Front-end code edit data:
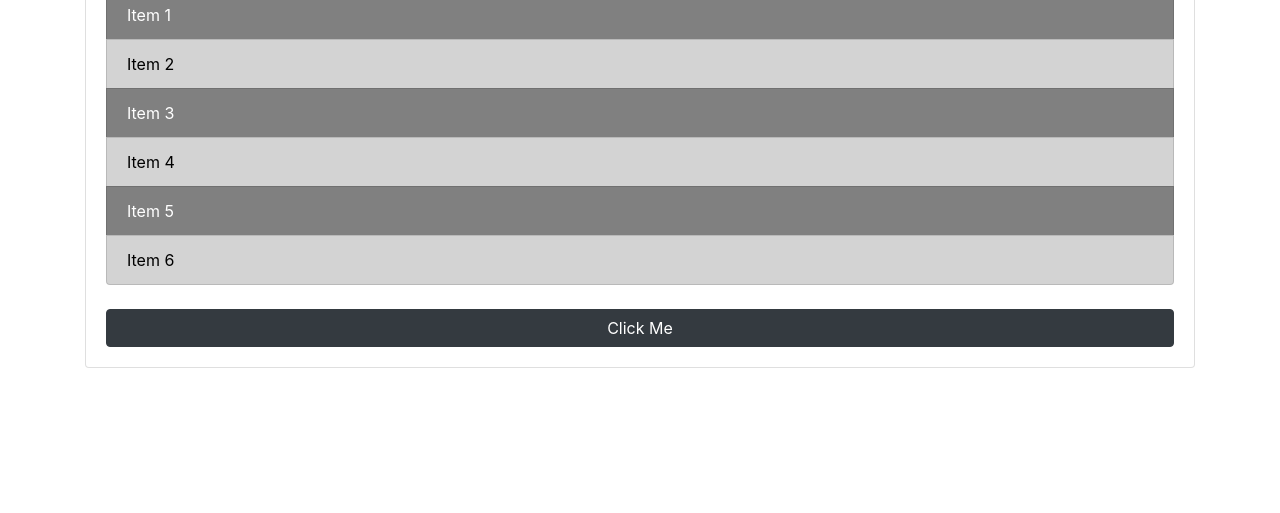
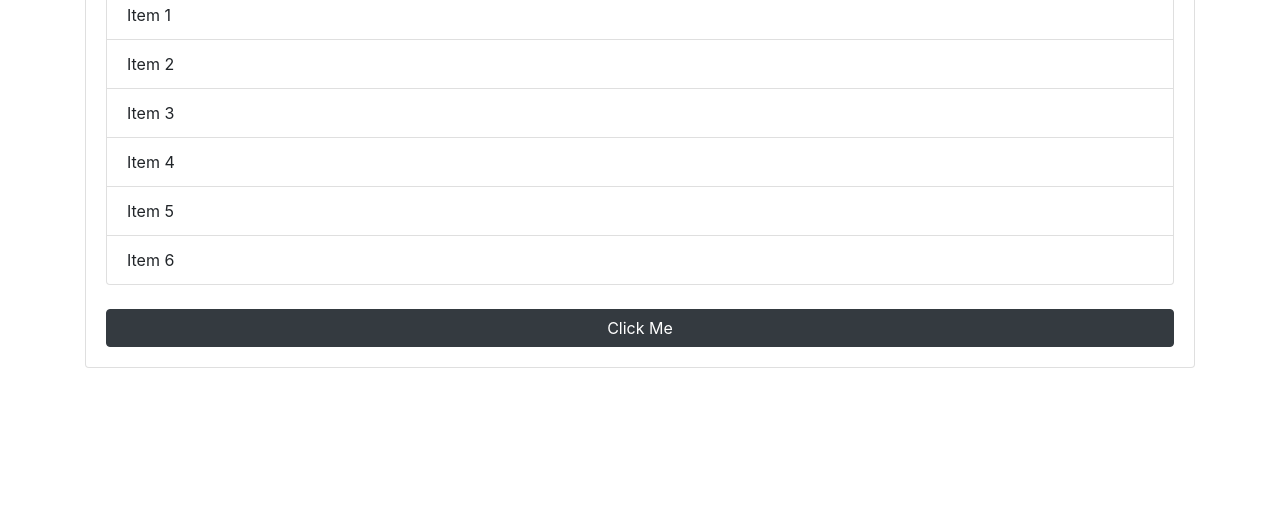
Before and after one commit to SarrafTanish/git_test, a plain HTML site: page DOM/index..html in a window 1280 px wide. Shown: the part 287-800 px from the top of the page. Drawn offline with nearby package versions, Linux system fonts and the light colour scheme.

Commit message:
DOM done till event

```diff
--- a/DOM/dom.js
+++ b/DOM/dom.js
@@ -1,36 +1,78 @@
-//DOM(Document Object Model) :-helps to link HTM to JS in the form of objects and methods.\
+// //DOM(Document Object Model) :-helps to link HTM to JS in the form of objects and methods.\
 
-console.dir(document);
-// document tells every about the html (when,where, who,etc).
-//dom stores object version of html.
+// console.dir(document);
+// // document tells every about the html (when,where, who,etc).
+// //dom stores object version of html.
 
 
-console.log(document.all); //all is not used anymore.
+// console.log(document.all); //all is not used anymore.
 
-console.log(document.all[10]); //gives the 10th element of the html.
+// console.log(document.all[10]); //gives the 10th element of the html.
 
 
-//ACCWSS FUNCTIONS.
+// //ACCWSS FUNCTIONS.
 
-//1. getElementById() :- it is used to access the element by its id.
-const myh1 = document.getElementById('header-title'); //gets the element with id myh1.
-console.log(myh1);
+// //1. getElementById() :- it is used to access the element by its id.
+// const myh1 = document.getElementById('header-title'); //gets the element with id myh1.
+// console.log(myh1);
 
-//2. getElementsByClassName() :- it is used to access the element by its class name.
-const myList = document.getElementsByClassName('list-group-item');
-console.log(myList)
+// //2. getElementsByClassName() :- it is used to access the element by its class name.
+// const myList = document.getElementsByClassName('list-group-item');
+// console.log(myList)
 
-for(let i= 0; i<myList.length; i++){
-    if(i%2==0){
-        //even indexed
-        //element.style.cssProperty = value;
-        myList[i].style.backgroundColor = 'gray';
-        myList[i].style.color = 'white';
+// for(let i= 0; i<myList.length; i++){
+//     if(i%2==0){
+//         //even indexed
+//         //element.style.cssProperty = value;
+//         myList[i].style.backgroundColor = 'gray';
+//         myList[i].style.color = 'white';
 
-    }else{
-        //odd indexed
-        myList[i].style.backgroundColor = 'lightgray';
-        myList[i].style.color = 'black';
+//     }else{
+//         //odd indexed
+//         myList[i].style.backgroundColor = 'lightgray';
+//         myList[i].style.color = 'black';
 
-    }
-}
+//     }
+// }
+
+// // By tagName() :- it is used to access the element by its tag name.
+
+// const myh2 = document.getElementsByTagName('h2');
+// console.log(myh2);
+
+// //another way to access the elements :-
+// console.log(document.getElementsByTagName('h2')[0]); //gives the first h2 element.
+
+
+// Events --> User Interaction with the webpage. (click, mouseover, mouseout, keydown, keyup, etc).
+// addEventListener('name of event', function);
+
+// const mybtn= document.getElementById('button');
+// mybtn.addEventListener('click', () => {    //() => in the place of function is called arrow function.
+//     console.log('Button Clicked');
+// });
+
+
+// document.getElementById('text-input').addEventListener('mouseenter', () => {
+//     console.log('Mouse entered the input field');
+// });
+
+
+// document.getElementById('text-input').addEventListener('mouseleave', () => {
+//     console.log('Mouse left the input field');
+// });
+
+
+// document.getElementById('text-input').addEventListener('copy', () => {
+//     console.log('Text copied from the input field');
+// });
+
+
+// document.getElementById('text-input').addEventListener('cut', () => {
+//     console.log('Text cut from the input field');
+// });
+
+
+// document.getElementById('submitBtn').addEventListener('click', () => {
+//     console.log('submit clicked');
+// });
--- a/DOM/index..html
+++ b/DOM/index..html
@@ -25,7 +25,7 @@
     <div class="container">
         <div id="main" class="card card-body">
             <h2 id="add-items" class="title">Add Items</h2>
-            <form class="form-inline mb-3">
+            <form class="form-inline mb-3"action="Sameprogram.php">
                 <input id='text-input' type="text" class="form-control mr-2" placeholder="enter the item">
                 <input id="submitBtn" type="submit" class="btn btn-dark" value="Submit">
             </form>
```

> _WHAT NEEDS TO BE DONE_
An exact repetition of all the records above is required, excluding the pictures.

> _REPLY_
Before and after one commit to SarrafTanish/git_test, a plain HTML site: page DOM/index..html in a window 1280 px wide. Shown: the part 287-800 px from the top of the page. Drawn offline with nearby package versions, Linux system fonts and the light colour scheme.

Commit message:
DOM done till event

```diff
--- a/DOM/dom.js
+++ b/DOM/dom.js
@@ -1,36 +1,78 @@
-//DOM(Document Object Model) :-helps to link HTM to JS in the form of objects and methods.\
+// //DOM(Document Object Model) :-helps to link HTM to JS in the form of objects and methods.\
 
-console.dir(document);
-// document tells every about the html (when,where, who,etc).
-//dom stores object version of html.
+// console.dir(document);
+// // document tells every about the html (when,where, who,etc).
+// //dom stores object version of html.
 
 
-console.log(document.all); //all is not used anymore.
+// console.log(document.all); //all is not used anymore.
 
-console.log(document.all[10]); //gives the 10th element of the html.
+// console.log(document.all[10]); //gives the 10th element of the html.
 
 
-//ACCWSS FUNCTIONS.
+// //ACCWSS FUNCTIONS.
 
-//1. getElementById() :- it is used to access the element by its id.
-const myh1 = document.getElementById('header-title'); //gets the element with id myh1.
-console.log(myh1);
+// //1. getElementById() :- it is used to access the element by its id.
+// const myh1 = document.getElementById('header-title'); //gets the element with id myh1.
+// console.log(myh1);
 
-//2. getElementsByClassName() :- it is used to access the element by its class name.
-const myList = document.getElementsByClassName('list-group-item');
-console.log(myList)
+// //2. getElementsByClassName() :- it is used to access the element by its class name.
+// const myList = document.getElementsByClassName('list-group-item');
+// console.log(myList)
 
-for(let i= 0; i<myList.length; i++){
-    if(i%2==0){
-        //even indexed
-        //element.style.cssProperty = value;
-        myList[i].style.backgroundColor = 'gray';
-        myList[i].style.color = 'white';
+// for(let i= 0; i<myList.length; i++){
+//     if(i%2==0){
+//         //even indexed
+//         //element.style.cssProperty = value;
+//         myList[i].style.backgroundColor = 'gray';
+//         myList[i].style.color = 'white';
 
-    }else{
-        //odd indexed
-        myList[i].style.backgroundColor = 'lightgray';
-        myList[i].style.color = 'black';
+//     }else{
+//         //odd indexed
+//         myList[i].style.backgroundColor = 'lightgray';
+//         myList[i].style.color = 'black';
 
-    }
-}
+//     }
+// }
+
+// // By tagName() :- it is used to access the element by its tag name.
+
+// const myh2 = document.getElementsByTagName('h2');
+// console.log(myh2);
+
+// //another way to access the elements :-
+// console.log(document.getElementsByTagName('h2')[0]); //gives the first h2 element.
+
+
+// Events --> User Interaction with the webpage. (click, mouseover, mouseout, keydown, keyup, etc).
+// addEventListener('name of event', function);
+
+// const mybtn= document.getElementById('button');
+// mybtn.addEventListener('click', () => {    //() => in the place of function is called arrow function.
+//     console.log('Button Clicked');
+// });
+
+
+// document.getElementById('text-input').addEventListener('mouseenter', () => {
+//     console.log('Mouse entered the input field');
+// });
+
+
+// document.getElementById('text-input').addEventListener('mouseleave', () => {
+//     console.log('Mouse left the input field');
+// });
+
+
+// document.getElementById('text-input').addEventListener('copy', () => {
+//     console.log('Text copied from the input field');
+// });
+
+
+// document.getElementById('text-input').addEventListener('cut', () => {
+//     console.log('Text cut from the input field');
+// });
+
+
+// document.getElementById('submitBtn').addEventListener('click', () => {
+//     console.log('submit clicked');
+// });
--- a/DOM/index..html
+++ b/DOM/index..html
@@ -25,7 +25,7 @@
     <div class="container">
         <div id="main" class="card card-body">
             <h2 id="add-items" class="title">Add Items</h2>
-            <form class="form-inline mb-3">
+            <form class="form-inline mb-3"action="Sameprogram.php">
                 <input id='text-input' type="text" class="form-control mr-2" placeholder="enter the item">
                 <input id="submitBtn" type="submit" class="btn btn-dark" value="Submit">
             </form>
```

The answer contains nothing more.